Records drawn from a dataset:
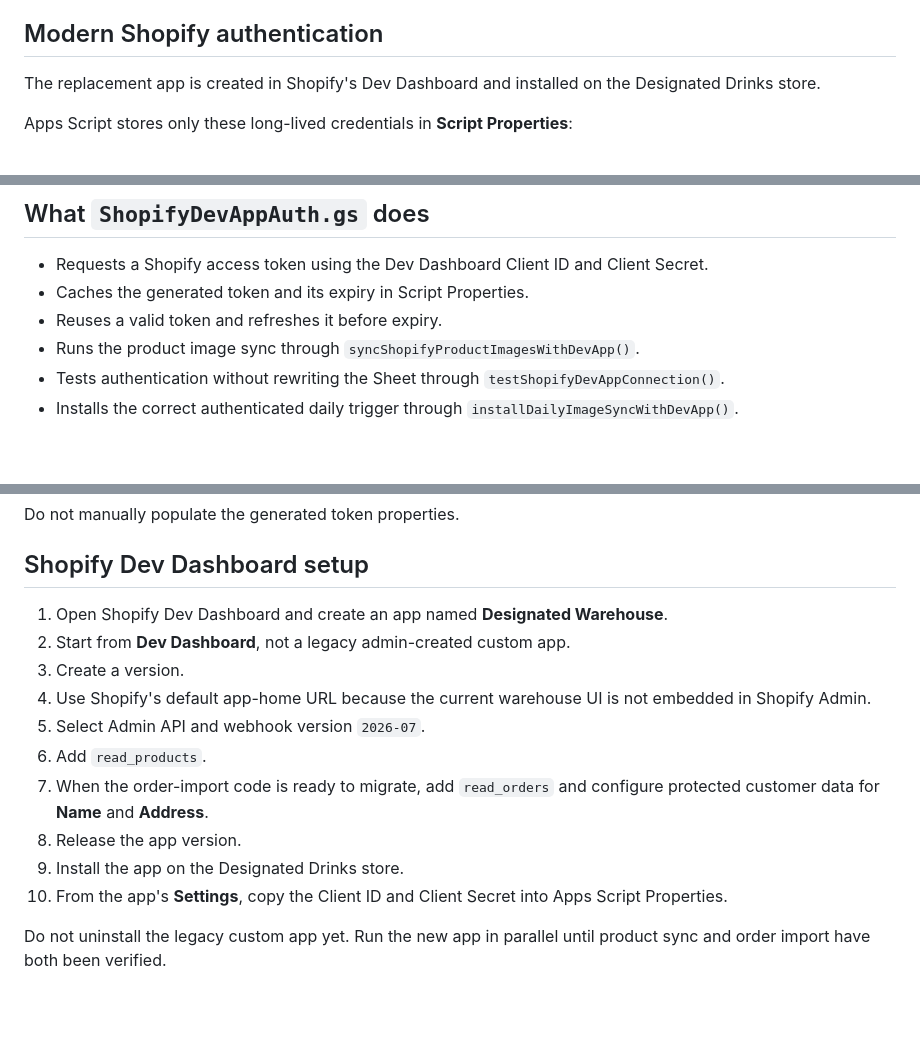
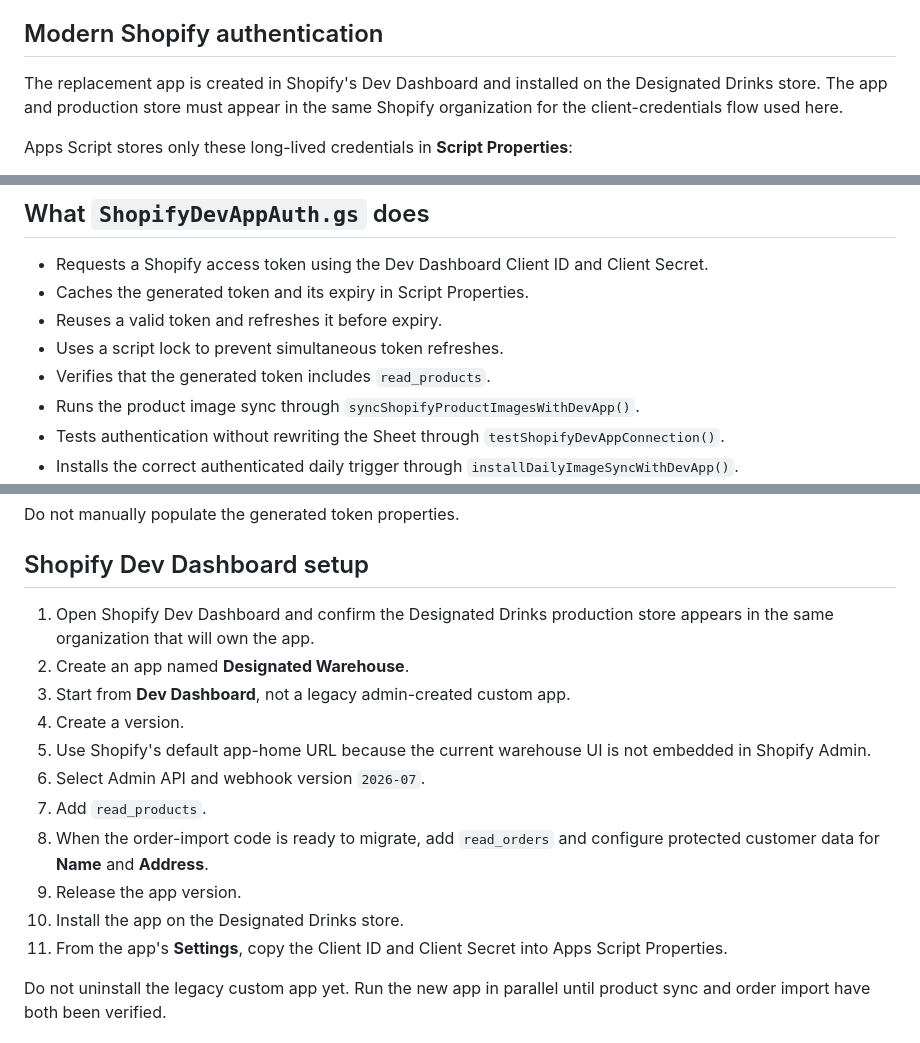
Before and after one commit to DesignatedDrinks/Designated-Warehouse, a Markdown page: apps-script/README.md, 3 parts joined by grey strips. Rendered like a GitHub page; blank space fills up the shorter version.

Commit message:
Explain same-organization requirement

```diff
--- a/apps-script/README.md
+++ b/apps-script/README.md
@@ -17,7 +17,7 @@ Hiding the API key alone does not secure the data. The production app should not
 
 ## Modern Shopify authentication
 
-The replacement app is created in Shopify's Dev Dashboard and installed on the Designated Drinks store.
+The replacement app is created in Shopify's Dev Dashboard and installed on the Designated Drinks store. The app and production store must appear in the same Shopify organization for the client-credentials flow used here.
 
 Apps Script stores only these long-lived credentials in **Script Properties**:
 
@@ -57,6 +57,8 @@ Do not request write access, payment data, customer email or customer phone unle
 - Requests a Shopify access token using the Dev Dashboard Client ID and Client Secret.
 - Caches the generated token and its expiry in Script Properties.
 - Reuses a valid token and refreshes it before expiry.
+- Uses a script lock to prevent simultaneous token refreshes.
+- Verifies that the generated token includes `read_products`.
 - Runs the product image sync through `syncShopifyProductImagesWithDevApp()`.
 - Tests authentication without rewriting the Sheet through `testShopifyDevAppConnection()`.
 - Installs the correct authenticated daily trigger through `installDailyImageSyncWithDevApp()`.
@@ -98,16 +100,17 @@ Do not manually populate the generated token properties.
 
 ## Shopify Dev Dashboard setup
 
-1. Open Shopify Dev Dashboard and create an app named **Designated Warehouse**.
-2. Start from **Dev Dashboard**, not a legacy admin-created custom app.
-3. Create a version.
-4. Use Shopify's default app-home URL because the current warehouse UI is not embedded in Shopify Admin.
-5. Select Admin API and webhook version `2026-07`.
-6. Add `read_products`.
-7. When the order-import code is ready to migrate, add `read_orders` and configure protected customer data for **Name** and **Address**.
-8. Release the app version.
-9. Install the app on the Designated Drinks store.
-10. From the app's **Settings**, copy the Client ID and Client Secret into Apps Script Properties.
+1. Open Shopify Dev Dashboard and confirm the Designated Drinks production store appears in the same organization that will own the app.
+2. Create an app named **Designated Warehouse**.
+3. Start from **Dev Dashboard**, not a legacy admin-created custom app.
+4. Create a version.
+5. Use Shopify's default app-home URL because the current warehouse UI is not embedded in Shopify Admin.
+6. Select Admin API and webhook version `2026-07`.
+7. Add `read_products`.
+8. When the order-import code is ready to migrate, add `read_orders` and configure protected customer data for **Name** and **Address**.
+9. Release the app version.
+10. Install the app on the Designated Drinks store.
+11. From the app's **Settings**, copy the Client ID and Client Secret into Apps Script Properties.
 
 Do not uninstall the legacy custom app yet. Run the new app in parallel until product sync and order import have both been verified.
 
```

■ THE TASK ■
Give back each line above verbatim, dropping every picture.

■ COMPLETED TASK ■
Before and after one commit to DesignatedDrinks/Designated-Warehouse, a Markdown page: apps-script/README.md, 3 parts joined by grey strips. Rendered like a GitHub page; blank space fills up the shorter version.

Commit message:
Explain same-organization requirement

```diff
--- a/apps-script/README.md
+++ b/apps-script/README.md
@@ -17,7 +17,7 @@ Hiding the API key alone does not secure the data. The production app should not
 
 ## Modern Shopify authentication
 
-The replacement app is created in Shopify's Dev Dashboard and installed on the Designated Drinks store.
+The replacement app is created in Shopify's Dev Dashboard and installed on the Designated Drinks store. The app and production store must appear in the same Shopify organization for the client-credentials flow used here.
 
 Apps Script stores only these long-lived credentials in **Script Properties**:
 
@@ -57,6 +57,8 @@ Do not request write access, payment data, customer email or customer phone unle
 - Requests a Shopify access token using the Dev Dashboard Client ID and Client Secret.
 - Caches the generated token and its expiry in Script Properties.
 - Reuses a valid token and refreshes it before expiry.
+- Uses a script lock to prevent simultaneous token refreshes.
+- Verifies that the generated token includes `read_products`.
 - Runs the product image sync through `syncShopifyProductImagesWithDevApp()`.
 - Tests authentication without rewriting the Sheet through `testShopifyDevAppConnection()`.
 - Installs the correct authenticated daily trigger through `installDailyImageSyncWithDevApp()`.
@@ -98,16 +100,17 @@ Do not manually populate the generated token properties.
 
 ## Shopify Dev Dashboard setup
 
-1. Open Shopify Dev Dashboard and create an app named **Designated Warehouse**.
-2. Start from **Dev Dashboard**, not a legacy admin-created custom app.
-3. Create a version.
-4. Use Shopify's default app-home URL because the current warehouse UI is not embedded in Shopify Admin.
-5. Select Admin API and webhook version `2026-07`.
-6. Add `read_products`.
-7. When the order-import code is ready to migrate, add `read_orders` and configure protected customer data for **Name** and **Address**.
-8. Release the app version.
-9. Install the app on the Designated Drinks store.
-10. From the app's **Settings**, copy the Client ID and Client Secret into Apps Script Properties.
+1. Open Shopify Dev Dashboard and confirm the Designated Drinks production store appears in the same organization that will own the app.
+2. Create an app named **Designated Warehouse**.
+3. Start from **Dev Dashboard**, not a legacy admin-created custom app.
+4. Create a version.
+5. Use Shopify's default app-home URL because the current warehouse UI is not embedded in Shopify Admin.
+6. Select Admin API and webhook version `2026-07`.
+7. Add `read_products`.
+8. When the order-import code is ready to migrate, add `read_orders` and configure protected customer data for **Name** and **Address**.
+9. Release the app version.
+10. Install the app on the Designated Drinks store.
+11. From the app's **Settings**, copy the Client ID and Client Secret into Apps Script Properties.
 
 Do not uninstall the legacy custom app yet. Run the new app in parallel until product sync and order import have both been verified.
 
```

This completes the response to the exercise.